If you’ve dreamt about having a place where “everybody knows your name,” be prepared. The journey to bar ownership can be a long one. It requires more careful planning and preparation than most businesses. After all, you’re hoping to sell a tightly regulated substance profitably. Still, most successful bar owners can’t imagine doing anything else. So, what do you need to know about opening a bar?
Don’t Fail To Plan
Because bar ownership is complex, you must plan carefully. Carefully map out the type of establishment you hope to run. Will it be a large nightclub? An intimate pub? Something in between? What type of seating will it have? What type of food? Will you have a signature cocktail? How many employees? A nightclub needs DJs, door people, servers, and a host of others, while a pub might only need a few bartenders and servers.
Write out everything you need. You may find inspiration in bars you visited overseas, ones you liked when you were younger, or Pinterest.
The New York City Department of Small Business Services (SBS) offers free business courses, including developing a business plan. You will also have a chance to meet with experienced bar owners who can offer their advice. SBS also improves your chances of getting financing. While this can be challenging for any new business, bars have specific risks.
Although it’s easier to operate as a sole proprietor, it’s also risky. You’ll be liable for anything that happens in your bar, from a slip and fall to an intoxicated guest causing an accident. A limited liability company (LLC) can protect your assets and is a fairly simple instrument. It also offers some unique tax advantages.
Once you’ve settled on a name, hire a graphic designer for the logo. You’ll want to retain copyright from the designer and apply for a trademark.

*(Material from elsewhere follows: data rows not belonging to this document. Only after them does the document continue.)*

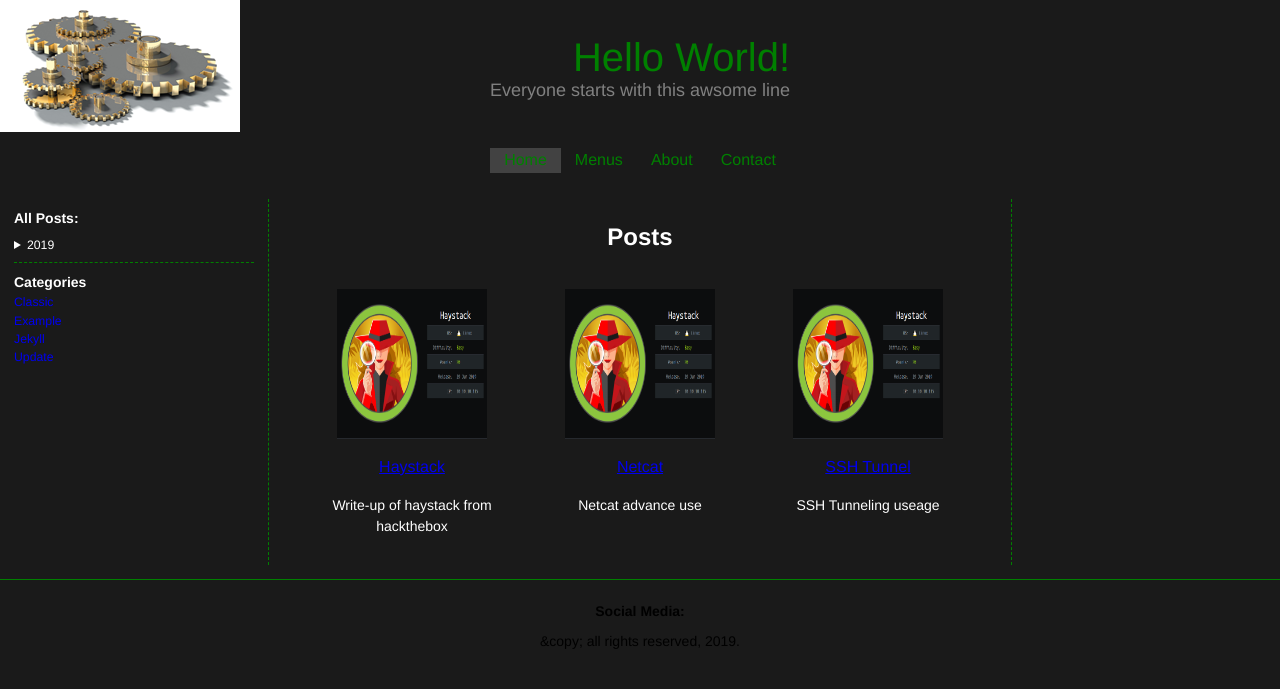
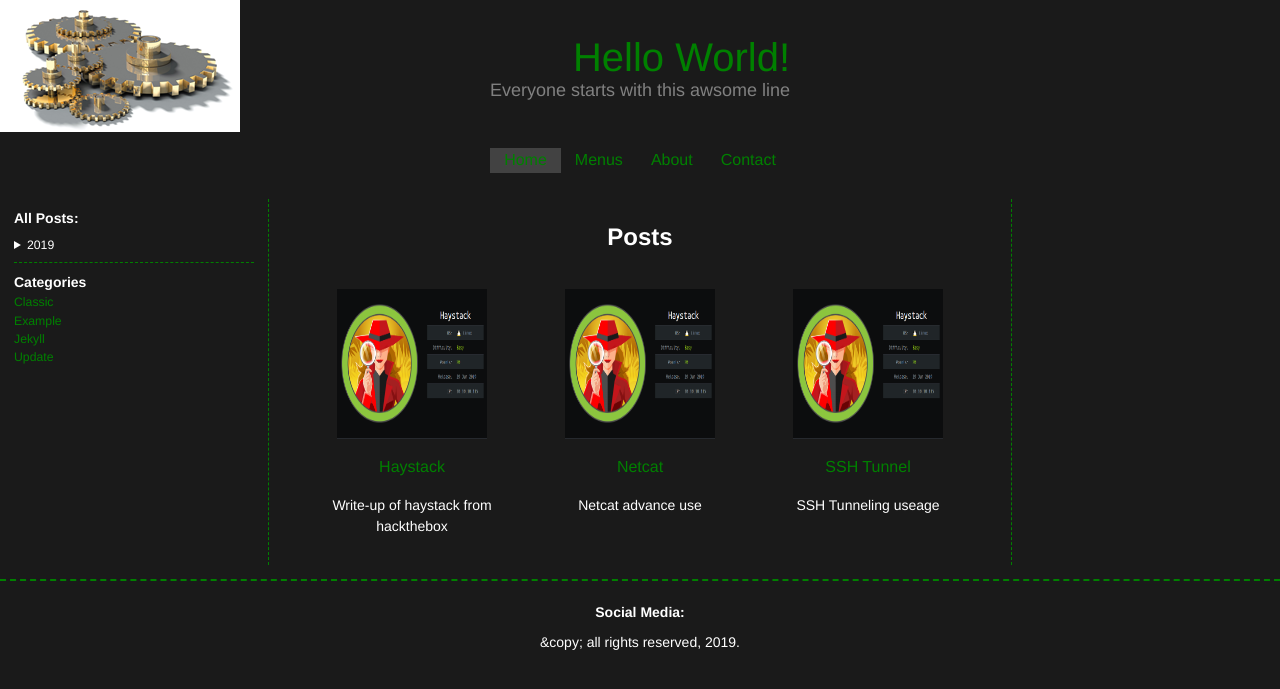
Before and after one commit to ald3rs0n/ald3rs0n.github.io, a Jekyll site: the page built from index.md, in a window 1280 px wide. Shown: the top 689 px of the page. Built offline with Jekyll 4.4.1, drawn with Linux system fonts in a browser that asks for light colours; our own code applies the rules of GitHub Pages for plain Markdown files.

Commit message:
commit#17

```diff
--- a/_sass/classic-jekyll-theme.scss
+++ b/_sass/classic-jekyll-theme.scss
@@ -885,9 +885,9 @@ $footer-font-widest:					$small-1-font-size $theme-font-family;
 // The color for the footer text.
 // CSS property: color
 //
-$footer-color-narrow:					black;
-$footer-color-medium:					black;
-$footer-color-widest:					black;
+$footer-color-narrow:					white;
+$footer-color-medium:					white;
+$footer-color-widest:					white;
 
 
 // *********************************************************************************************************************
--- a/_sass/classic/_footer.scss
+++ b/_sass/classic/_footer.scss
@@ -5,9 +5,9 @@
 	@if $footer-separator-display { display: block; } @else { display: none; }
 	width: 100%;
 	margin: 0;
-	@include narrow-layout { border-bottom: 1px solid $footer-separator-color-narrow; }
-	@include medium-layout { border-bottom: 1px solid $footer-separator-color-medium; }
-	@include widest-layout { border-bottom: 1px solid $footer-separator-color-widest; }
+	@include narrow-layout { border-bottom: 1px dashed $footer-separator-color-narrow; }
+	@include medium-layout { border-bottom: 1px dashed $footer-separator-color-medium; }
+	@include widest-layout { border-bottom: 2px dashed $footer-separator-color-widest; }
 }
 
 .footer-panel {
--- a/_sass/classic/_normalize-override.scss
+++ b/_sass/classic/_normalize-override.scss
@@ -20,3 +20,7 @@ textarea {
 	font-size: $theme-font-size;
 	color: $theme-color;
 }
+a:link, a:visited, a:hover, a:active {
+	text-decoration: none;
+	color: $theme-color;
+}
--- a/_sass/classic/_syntax-highlighting.scss
+++ b/_sass/classic/_syntax-highlighting.scss
@@ -2,11 +2,11 @@
  * Syntax highlighting styles
  */
 .highlight {
-  background: #fff;
+  background: #272727;
   margin-bottom: $vspacing-unit / 2; // Replaces :  @extend %vertical-rhythm;
 
   .highlighter-rouge & {
-    background: #eef;
+    background: #272727;
   }
 
   .c     { color: #998; font-style: italic } // Comment
```
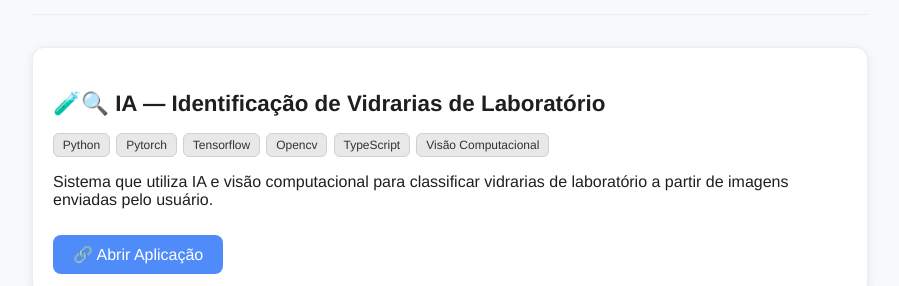
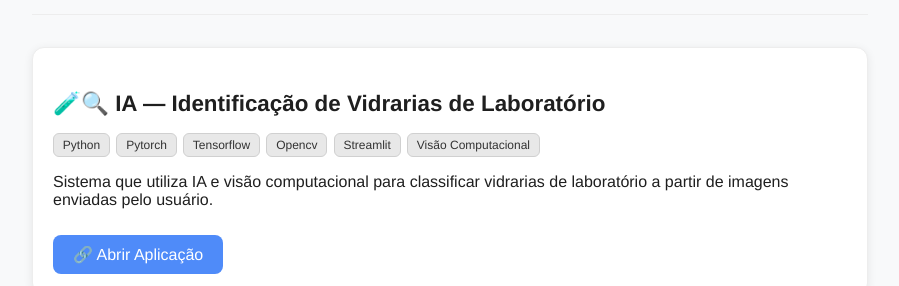
Before and after one commit to VAW1970/portfolio2, a Next.js app: page / in a window 1280 px wide. Shown: the part 1820-2106 px from the top of the page, without its empty margins (190-1089 px from the left). Built offline with nearby package versions, Linux system fonts and the light colour scheme.

Commit message:
Update Projects.tsx

```diff
--- a/app/components/Projects.tsx
+++ b/app/components/Projects.tsx
@@ -99,7 +99,7 @@ export default function Projects() {
           <span className="badge">Pytorch</span>
           <span className="badge">Tensorflow</span>
           <span className="badge">Opencv</span>
-          <span className="badge">TypeScript</span>
+          <span className="badge">Streamlit</span>
           <span className="badge">Visão Computacional</span>
         </div>
 
@@ -109,7 +109,7 @@ export default function Projects() {
         </p>
 
         <a
-          href="https://labglass2.vercel.app"
+          href="https://labglassware.streamlit.app/"
           target="_blank"
           className="project-btn"
         >
```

You’ll probably want to hire an intellectual property attorney. You may want to put this logo on everything from cocktail napkins to T-shirts (in some bars, merchandise is a significant part of their revenue.)
It’s never too soon to think about marketing. Relying on word of mouth and walk-ins is a recipe for failure. Start building your social media presence early. Although advertising can be costly, some bar owners feel it is vital to their growth.
“Location isn’t everything; it’s the only thing” might be a slight exaggeration. Still, the location may determine your clientele if many of your customers live nearby. You should know how upscale your bar will be and its unique elements, which will also help determine location. Do you need a space with parking, room for tables, proximity to a freeway exit? Keep in mind your projected costs for rent and utilities, along with zoning issues. Take your time to find the best location.
You will need several certificates, permits, and a business license. There are so many that New York City’s Step-by-Step Wizard, which offers small businesses a customized list of applicable licenses and permits (along with State and Federal licenses), takes ten minutes to navigate. Still, if you are opening a bar, you need to get a liquor license. Nothing is as vital. After all, if you can’t sell booze, you don’t have a business.
Although many owners handle the paperwork themselves, hiring an attorney can help you avoid mistakes that could delay your opening, thus costing you more than their fees. You’ll also need to schedule pre-opening inspections, while your employees will need to have certain certifications as well. When it’s all finished, raise a glass and offer a toast –– to yourself!